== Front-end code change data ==
======

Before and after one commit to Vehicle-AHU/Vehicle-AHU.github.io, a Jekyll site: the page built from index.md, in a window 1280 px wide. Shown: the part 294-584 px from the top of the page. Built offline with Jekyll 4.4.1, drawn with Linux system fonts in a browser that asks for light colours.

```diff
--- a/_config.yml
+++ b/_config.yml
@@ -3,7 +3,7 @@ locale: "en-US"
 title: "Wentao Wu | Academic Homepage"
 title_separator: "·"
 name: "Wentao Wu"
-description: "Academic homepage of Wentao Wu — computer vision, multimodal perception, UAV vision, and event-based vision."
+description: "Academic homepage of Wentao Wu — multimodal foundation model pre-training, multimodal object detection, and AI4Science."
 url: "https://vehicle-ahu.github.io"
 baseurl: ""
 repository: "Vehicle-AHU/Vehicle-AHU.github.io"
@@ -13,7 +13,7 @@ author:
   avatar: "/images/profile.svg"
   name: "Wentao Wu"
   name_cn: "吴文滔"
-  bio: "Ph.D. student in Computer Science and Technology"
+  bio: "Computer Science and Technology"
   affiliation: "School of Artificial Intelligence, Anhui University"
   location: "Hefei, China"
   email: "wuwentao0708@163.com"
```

======

== ABOUT THIS TASK ==
Copy out the lines above with "Academic" in them.

== OUTPUT FOR THIS EXERCISE ==
 title: "Wentao Wu | Academic Homepage"
-description: "Academic homepage of Wentao Wu — computer vision, multimodal perception, UAV vision, and event-based vision."
+description: "Academic homepage of Wentao Wu — multimodal foundation model pre-training, multimodal object detection, and AI4Science."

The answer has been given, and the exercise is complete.